→ RECORD SET:
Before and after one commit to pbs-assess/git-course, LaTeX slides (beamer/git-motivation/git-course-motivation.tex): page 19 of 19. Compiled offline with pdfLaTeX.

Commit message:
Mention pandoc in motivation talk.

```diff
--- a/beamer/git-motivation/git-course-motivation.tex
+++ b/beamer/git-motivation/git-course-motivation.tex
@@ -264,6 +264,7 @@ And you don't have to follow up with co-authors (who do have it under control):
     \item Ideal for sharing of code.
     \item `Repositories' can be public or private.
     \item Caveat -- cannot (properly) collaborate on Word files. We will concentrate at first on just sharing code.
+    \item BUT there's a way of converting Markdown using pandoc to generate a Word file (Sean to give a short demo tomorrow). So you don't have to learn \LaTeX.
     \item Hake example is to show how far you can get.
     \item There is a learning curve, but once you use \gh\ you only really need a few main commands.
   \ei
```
* * *
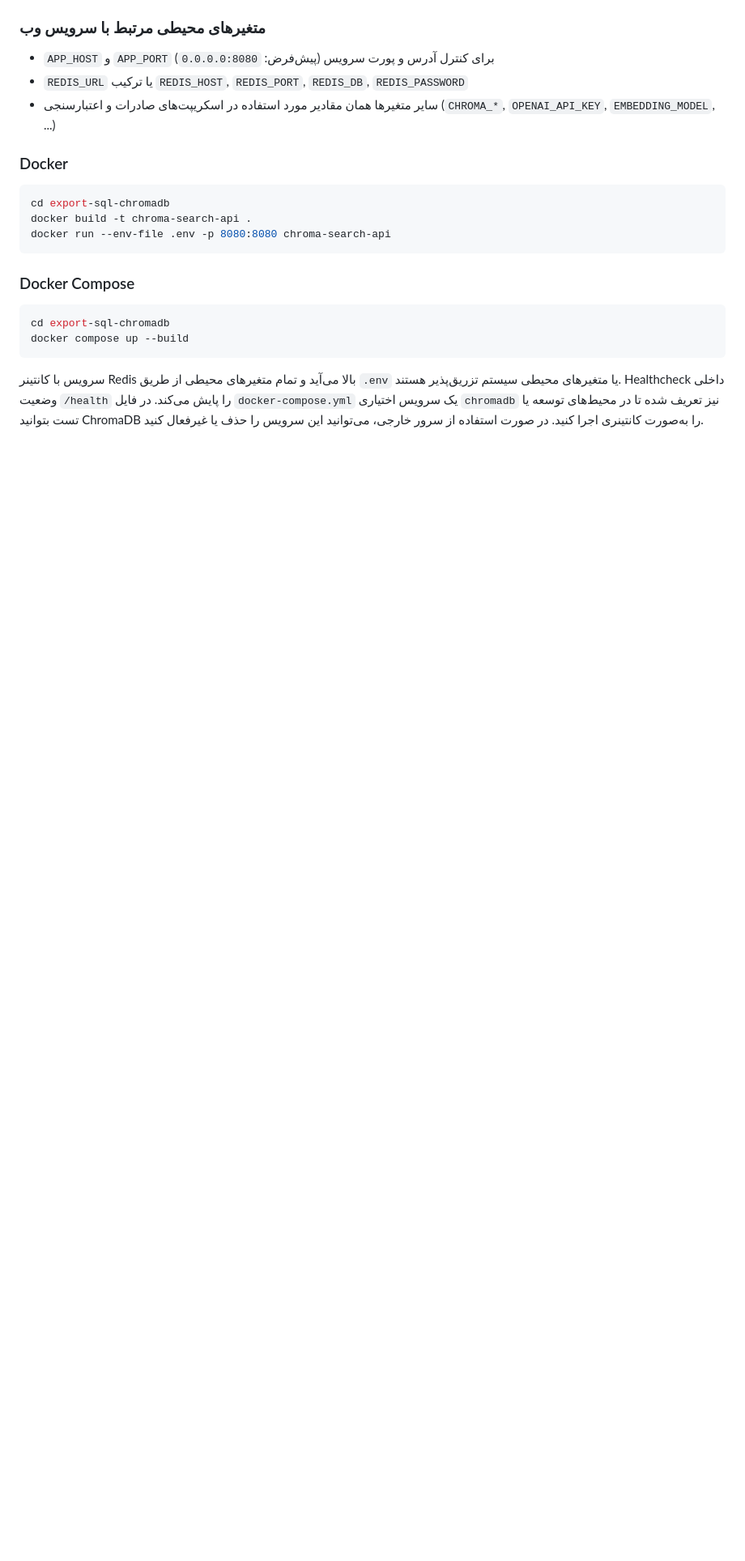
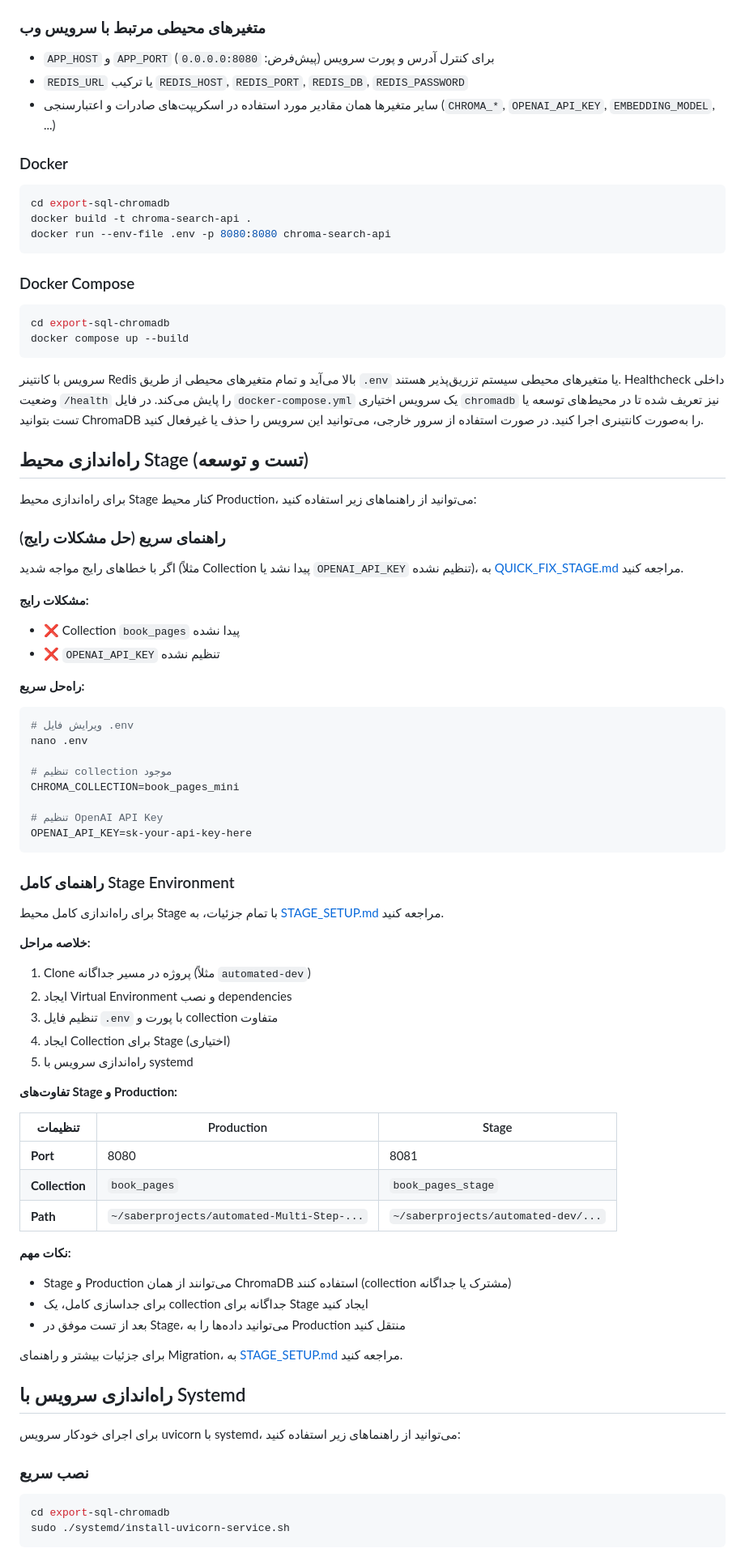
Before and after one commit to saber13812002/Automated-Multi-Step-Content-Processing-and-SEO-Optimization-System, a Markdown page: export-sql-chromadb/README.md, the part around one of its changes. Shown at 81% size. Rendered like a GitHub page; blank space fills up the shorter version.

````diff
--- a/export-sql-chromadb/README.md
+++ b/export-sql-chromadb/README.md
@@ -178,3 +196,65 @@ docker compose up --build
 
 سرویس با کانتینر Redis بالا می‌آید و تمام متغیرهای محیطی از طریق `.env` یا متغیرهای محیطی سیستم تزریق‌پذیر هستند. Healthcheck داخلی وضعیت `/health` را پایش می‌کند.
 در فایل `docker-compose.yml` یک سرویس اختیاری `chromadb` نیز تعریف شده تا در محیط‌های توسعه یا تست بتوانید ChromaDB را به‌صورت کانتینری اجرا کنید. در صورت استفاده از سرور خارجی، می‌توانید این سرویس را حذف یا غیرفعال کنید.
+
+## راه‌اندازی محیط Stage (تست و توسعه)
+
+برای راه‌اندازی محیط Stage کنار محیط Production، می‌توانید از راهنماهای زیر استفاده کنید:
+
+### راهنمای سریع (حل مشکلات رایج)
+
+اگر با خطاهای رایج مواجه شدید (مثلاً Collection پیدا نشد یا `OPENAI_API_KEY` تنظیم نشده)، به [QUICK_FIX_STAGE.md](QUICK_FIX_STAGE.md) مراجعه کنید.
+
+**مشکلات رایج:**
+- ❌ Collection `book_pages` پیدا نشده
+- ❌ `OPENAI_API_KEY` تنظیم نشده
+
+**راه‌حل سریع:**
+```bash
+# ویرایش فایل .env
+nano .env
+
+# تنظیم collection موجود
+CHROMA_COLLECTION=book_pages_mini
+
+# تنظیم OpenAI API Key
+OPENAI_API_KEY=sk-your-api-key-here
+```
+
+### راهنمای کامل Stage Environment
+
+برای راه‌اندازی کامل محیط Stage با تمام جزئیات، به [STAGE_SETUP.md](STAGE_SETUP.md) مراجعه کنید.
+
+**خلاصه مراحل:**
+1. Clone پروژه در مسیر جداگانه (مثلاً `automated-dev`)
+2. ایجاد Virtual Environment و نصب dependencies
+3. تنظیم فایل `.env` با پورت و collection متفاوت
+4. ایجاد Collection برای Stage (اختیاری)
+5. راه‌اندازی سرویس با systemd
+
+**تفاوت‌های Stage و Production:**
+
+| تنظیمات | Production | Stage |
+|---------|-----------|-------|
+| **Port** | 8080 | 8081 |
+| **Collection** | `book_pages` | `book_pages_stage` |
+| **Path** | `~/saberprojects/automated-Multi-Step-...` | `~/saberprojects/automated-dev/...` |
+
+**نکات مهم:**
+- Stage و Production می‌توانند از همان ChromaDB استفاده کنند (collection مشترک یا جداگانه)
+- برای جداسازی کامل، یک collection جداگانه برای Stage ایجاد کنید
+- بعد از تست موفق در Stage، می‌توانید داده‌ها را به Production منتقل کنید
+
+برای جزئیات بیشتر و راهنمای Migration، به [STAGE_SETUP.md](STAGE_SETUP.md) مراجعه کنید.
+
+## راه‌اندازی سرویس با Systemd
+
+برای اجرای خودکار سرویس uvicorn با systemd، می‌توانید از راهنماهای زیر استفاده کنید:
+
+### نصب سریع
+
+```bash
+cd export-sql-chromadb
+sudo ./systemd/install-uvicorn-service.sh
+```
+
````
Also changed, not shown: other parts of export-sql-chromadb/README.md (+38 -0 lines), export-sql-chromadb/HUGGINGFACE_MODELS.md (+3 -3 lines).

→ EXERCISE GOAL:
Check each line above for the string "docker" and copy those that have it.

→ EXERCISE RESPONSE:
@@ -178,3 +196,65 @@ docker compose up --build
 در فایل `docker-compose.yml` یک سرویس اختیاری `chromadb` نیز تعریف شده تا در محیط‌های توسعه یا تست بتوانید ChromaDB را به‌صورت کانتینری اجرا کنید. در صورت استفاده از سرور خارجی، می‌توانید این سرویس را حذف یا غیرفعال کنید.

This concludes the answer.